“This new architectural programme can challenge cultural barriers, reaffirm Afghanistan’s remarkable ancient history and enforce culture as a foundational component to Afghan national identity and peace-building,” states UNESCO.

Five Cities Elevated by UNESCO “City of Design” Status

00:00 - 4 December, 2014
Five Cities Elevated by UNESCO “City of Design” Status, V&A Museum of Design planned for Dundee (click image for more). Image © Kengo Kuma & Associates
V&A Museum of Design planned for Dundee (click image for more). Image © Kengo Kuma & Associates

Dundee, Bilbao, Curitiba, Helsinki and Turin are often considered the cultural epicenters of their respected countries. Therefore it is no surprise that these five metropolises are the latest to achieve UNESCO’s City of Design status. Joining a list of 12 other cities, the newest City of Design selections are being recognized for the international influence on design. By awarding them “City of Design” status, UNESCO hopes to help further the development of creative industries and encourage cross-city cultural exchange in each selected metropolis. 

UNESCO: Friend or Foe?

00:00 - 30 August, 2014
UNESCO: Friend or Foe? , Right now Istanbul epitomizes the debate in question, with would-be developers taking on preservationists. Do new developments threaten Istanbul's world-class heritage, or does heritage protection restrict important new development? Image © Flickr CC User Jules Gervais
Right now Istanbul epitomizes the debate in question, with would-be developers taking on preservationists. Do new developments threaten Istanbul's world-class heritage, or does heritage protection restrict important new development? Image © Flickr CC User Jules Gervais

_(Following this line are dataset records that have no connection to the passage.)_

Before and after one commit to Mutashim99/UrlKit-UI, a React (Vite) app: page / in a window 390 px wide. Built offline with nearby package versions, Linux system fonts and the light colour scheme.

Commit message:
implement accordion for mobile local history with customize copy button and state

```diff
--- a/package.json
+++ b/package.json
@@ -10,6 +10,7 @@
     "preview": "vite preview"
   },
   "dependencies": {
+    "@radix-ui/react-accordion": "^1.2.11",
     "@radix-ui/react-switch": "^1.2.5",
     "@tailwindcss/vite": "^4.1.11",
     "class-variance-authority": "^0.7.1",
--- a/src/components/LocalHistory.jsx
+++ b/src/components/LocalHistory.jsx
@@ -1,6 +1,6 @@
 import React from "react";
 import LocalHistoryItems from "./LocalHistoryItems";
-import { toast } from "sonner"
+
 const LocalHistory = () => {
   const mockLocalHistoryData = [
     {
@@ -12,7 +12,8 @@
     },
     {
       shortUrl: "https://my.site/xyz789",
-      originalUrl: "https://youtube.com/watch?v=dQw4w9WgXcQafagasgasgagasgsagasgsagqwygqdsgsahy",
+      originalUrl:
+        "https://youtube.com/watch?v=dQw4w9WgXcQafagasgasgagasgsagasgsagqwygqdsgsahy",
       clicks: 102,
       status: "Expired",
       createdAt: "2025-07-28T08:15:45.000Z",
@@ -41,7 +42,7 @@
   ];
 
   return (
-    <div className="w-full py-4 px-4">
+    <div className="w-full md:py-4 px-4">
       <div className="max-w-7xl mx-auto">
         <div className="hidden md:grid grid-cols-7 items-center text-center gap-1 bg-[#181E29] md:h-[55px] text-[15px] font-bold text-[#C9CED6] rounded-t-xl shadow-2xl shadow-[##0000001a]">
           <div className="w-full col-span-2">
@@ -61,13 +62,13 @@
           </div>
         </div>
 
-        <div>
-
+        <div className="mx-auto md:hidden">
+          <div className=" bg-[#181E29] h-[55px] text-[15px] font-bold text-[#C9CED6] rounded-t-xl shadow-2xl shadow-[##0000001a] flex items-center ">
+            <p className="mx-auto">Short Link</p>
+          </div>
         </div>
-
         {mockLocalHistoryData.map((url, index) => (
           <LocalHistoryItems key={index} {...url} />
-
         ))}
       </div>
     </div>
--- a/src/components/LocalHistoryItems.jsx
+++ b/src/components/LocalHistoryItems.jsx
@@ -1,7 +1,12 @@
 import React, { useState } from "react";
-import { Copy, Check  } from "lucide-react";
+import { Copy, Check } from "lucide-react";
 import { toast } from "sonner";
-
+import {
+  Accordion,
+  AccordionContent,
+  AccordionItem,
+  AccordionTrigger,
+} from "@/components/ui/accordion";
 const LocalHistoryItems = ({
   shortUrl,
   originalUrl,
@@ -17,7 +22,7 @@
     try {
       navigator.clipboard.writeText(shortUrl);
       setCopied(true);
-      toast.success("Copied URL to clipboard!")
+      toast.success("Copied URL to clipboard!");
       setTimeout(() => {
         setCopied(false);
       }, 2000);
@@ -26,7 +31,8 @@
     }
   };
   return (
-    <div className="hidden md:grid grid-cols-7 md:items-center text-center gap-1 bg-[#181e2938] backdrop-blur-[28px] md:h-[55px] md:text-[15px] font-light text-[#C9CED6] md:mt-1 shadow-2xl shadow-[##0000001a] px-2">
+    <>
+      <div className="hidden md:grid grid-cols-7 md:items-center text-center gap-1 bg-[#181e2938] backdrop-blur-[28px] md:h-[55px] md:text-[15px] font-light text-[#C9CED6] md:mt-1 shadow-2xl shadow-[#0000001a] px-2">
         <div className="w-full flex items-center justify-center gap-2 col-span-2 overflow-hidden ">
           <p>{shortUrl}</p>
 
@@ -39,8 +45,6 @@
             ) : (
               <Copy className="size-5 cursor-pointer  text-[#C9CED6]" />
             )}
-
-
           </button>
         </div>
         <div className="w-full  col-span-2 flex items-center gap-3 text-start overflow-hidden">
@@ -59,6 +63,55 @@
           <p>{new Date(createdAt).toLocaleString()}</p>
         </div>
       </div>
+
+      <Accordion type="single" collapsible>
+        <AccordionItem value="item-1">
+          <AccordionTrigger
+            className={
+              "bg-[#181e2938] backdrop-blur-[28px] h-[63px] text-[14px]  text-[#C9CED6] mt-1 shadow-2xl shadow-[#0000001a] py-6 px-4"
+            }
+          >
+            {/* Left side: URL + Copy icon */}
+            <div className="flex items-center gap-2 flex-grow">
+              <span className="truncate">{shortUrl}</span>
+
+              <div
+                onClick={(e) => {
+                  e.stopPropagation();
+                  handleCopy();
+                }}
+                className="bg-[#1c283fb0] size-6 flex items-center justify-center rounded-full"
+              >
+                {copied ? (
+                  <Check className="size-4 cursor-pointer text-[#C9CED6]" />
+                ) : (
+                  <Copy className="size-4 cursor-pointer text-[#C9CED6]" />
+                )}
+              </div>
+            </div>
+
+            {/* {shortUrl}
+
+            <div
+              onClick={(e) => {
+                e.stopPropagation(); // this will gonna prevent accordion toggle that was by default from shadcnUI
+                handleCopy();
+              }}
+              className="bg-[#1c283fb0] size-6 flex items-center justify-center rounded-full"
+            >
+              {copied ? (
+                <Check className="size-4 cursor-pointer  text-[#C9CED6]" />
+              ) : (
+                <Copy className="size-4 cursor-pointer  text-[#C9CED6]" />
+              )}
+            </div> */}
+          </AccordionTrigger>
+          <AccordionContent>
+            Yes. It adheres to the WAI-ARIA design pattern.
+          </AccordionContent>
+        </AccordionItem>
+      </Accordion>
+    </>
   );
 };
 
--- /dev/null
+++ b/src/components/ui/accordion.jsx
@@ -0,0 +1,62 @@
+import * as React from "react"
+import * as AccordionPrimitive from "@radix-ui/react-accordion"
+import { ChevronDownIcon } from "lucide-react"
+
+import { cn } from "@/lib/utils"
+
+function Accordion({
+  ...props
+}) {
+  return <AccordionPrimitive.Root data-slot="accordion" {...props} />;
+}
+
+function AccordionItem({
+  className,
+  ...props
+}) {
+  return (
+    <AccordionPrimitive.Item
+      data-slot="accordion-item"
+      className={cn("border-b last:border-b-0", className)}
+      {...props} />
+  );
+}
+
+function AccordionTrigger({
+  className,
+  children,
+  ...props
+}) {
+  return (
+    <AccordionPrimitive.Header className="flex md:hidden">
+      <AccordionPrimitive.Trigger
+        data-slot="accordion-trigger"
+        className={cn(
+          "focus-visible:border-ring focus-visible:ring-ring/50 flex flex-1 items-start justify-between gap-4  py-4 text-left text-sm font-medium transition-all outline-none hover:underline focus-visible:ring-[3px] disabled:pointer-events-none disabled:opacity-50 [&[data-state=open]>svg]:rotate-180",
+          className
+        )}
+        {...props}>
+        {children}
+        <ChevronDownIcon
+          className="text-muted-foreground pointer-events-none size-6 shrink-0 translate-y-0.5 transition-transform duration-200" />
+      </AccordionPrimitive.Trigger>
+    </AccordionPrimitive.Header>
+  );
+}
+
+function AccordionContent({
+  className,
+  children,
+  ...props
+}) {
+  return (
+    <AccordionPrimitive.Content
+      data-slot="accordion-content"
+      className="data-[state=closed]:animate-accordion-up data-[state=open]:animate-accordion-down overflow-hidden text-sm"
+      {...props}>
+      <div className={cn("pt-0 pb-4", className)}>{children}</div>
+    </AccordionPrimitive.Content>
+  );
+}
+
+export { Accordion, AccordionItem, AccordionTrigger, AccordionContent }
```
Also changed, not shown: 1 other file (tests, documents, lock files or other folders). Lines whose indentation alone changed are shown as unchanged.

Earlier this week, two articles on Domus engaged each other in a debate over the affect of UNESCO World Heritage status on the cities they supposedly protect. Is UNESCO turning the world’s cities into museums and hindering their future cultural development? Or could it be a positive force for protecting architecture and culture? Read on after the break to learn more about these clashing opinions.

Norman Foster Joins Hollywood Stars in Petition Against Venice Cruise Ships

00:00 - 31 July, 2014
Norman Foster Joins Hollywood Stars in Petition Against Venice Cruise Ships, © Flickr CC User Ed Wohlfahrt
© Flickr CC User Ed Wohlfahrt

Over 50 Leading figures from architecture, art, film and fashion - Including Norman Foster, the director of London's National Gallery Nicholas Penny, the director of the Guggenheim Foundation Richard Armstrong, and Hollywood stars Cate Blanchett, Michael Douglas, Julie Christie, Michael Caine, Tilda Swinton and Rob Lowe - have signed a petition pleading Italian Prime Minister Matteo Renzi and the Italian Minister of Culture and Tourism, Dario Franceschini to keep large cruise ships out of Venice.

The petition, created by the UNESCO-backed Association of the International Private Committees for the Safeguarding of Venice, says is a reaction to both the aesthetic intrusion caused by the cruise liners, but also what it believes is a "probable risk of catastrophe" due to the possible effects that such large ships could have on the fragile Lagoon surrounding Venice.

More on the cruise ship controversy after the break

Shigeru Ban Selected to Design Mount Fuji World Heritage Center

00:00 - 17 March, 2014
Shigeru Ban Selected to Design Mount Fuji World Heritage Center, Courtesy of Shigeru Ban Architects
Courtesy of Shigeru Ban Architects

Shigeru Ban was pulled from a selection of 238 competitors as the “best person” to design the new Mount Fuji World Heritage Center in the Shizuoka Prefecture of Japan. The 4,300 square meter structure is expected to cost up to ¥2.4 billion and complete in the year 2016. We will keep you posted as more detail become available.